- Faulty Connections – If modules aren’t dirty or overheated, then there’s probably a bad connection somewhere. Some experts will insist that the connections are checked first, since a ground fault caused by a hungry squirrel or poor installation can be dangerous (lethal), but the fact is that a professionally installed array just doesn’t have bad connections. Wires should be secure, watertight, not pinched by any metal surface and junction boxes should be sealed. A ground fault condition will be most likely registered on the inverter – if it is, then the system is very dangerous and any further trouble-shooting should be conducted by a DC voltage specialist.
- Series Resistance – This is the most unlikely condition to occur. Solar arrays using central inverters are long strings of generators all the way down to the cell level. At each interconnection point, there is a chance for a bad connection. Cells are encapsulated in glass and silicone, terminals are enclosed in waterproof boxes and wires are connected by waterproof plugs. If moisture or extreme heat attacks any of these points, their resistance will increase and bring the output of the entire system down. By way of example, one manufacturer of solar panels had been soldering the module cells together with a solder that was of insufficient heat. Over time, the electrical resistance in these bad connections generated enough heat to burn through the top glass, eventually leading to the replacement of the cells of thousands of modules. However, this is very rare. Any series resistance is more likely to occur in a junction box, a connector, or a combiner box. Both junction and combiners boxes can be opened to inspect the connections: any metal surfaces should be free of oxidation and the screw terminals should be shiny.

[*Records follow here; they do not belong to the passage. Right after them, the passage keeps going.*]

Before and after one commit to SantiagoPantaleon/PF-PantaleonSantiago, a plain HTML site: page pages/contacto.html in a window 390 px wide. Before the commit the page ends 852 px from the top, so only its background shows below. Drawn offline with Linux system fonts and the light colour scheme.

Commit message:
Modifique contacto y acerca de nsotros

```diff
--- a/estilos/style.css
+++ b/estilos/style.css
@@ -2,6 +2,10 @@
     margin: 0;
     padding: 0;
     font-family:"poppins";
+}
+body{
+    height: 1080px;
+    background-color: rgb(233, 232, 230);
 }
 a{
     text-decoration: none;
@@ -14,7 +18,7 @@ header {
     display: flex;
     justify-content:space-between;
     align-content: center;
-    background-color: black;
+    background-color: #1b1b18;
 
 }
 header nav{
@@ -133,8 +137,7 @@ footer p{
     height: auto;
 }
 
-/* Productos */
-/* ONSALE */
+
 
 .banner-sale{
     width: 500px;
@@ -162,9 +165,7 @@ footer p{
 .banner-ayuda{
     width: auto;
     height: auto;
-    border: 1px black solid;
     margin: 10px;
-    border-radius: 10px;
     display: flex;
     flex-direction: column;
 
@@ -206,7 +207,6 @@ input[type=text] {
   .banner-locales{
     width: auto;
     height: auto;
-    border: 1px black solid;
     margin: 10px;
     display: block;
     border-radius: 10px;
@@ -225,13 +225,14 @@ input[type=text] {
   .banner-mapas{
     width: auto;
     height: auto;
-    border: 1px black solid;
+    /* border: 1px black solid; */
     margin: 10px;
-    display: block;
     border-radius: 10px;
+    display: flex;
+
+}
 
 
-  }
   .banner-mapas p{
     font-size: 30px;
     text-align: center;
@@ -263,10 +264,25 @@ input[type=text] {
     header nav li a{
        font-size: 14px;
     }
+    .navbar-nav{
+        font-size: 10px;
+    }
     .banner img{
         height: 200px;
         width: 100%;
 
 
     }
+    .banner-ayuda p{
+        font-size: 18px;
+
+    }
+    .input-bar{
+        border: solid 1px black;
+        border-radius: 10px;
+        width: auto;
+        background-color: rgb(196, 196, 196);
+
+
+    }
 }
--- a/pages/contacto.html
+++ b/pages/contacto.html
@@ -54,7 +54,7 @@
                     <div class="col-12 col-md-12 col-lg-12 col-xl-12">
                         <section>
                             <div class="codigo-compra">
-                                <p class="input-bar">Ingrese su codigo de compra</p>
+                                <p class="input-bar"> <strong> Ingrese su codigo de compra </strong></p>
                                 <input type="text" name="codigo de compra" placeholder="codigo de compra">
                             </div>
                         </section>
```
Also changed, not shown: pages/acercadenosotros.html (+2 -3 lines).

These are the four basic conditions to check a poorly performing system. Once they are all determined to not be an issue, the inverter can then be inspected. Inverter trouble-shooting will be a follow up article.
[Photo credit: Dominica Amateur Radio Club]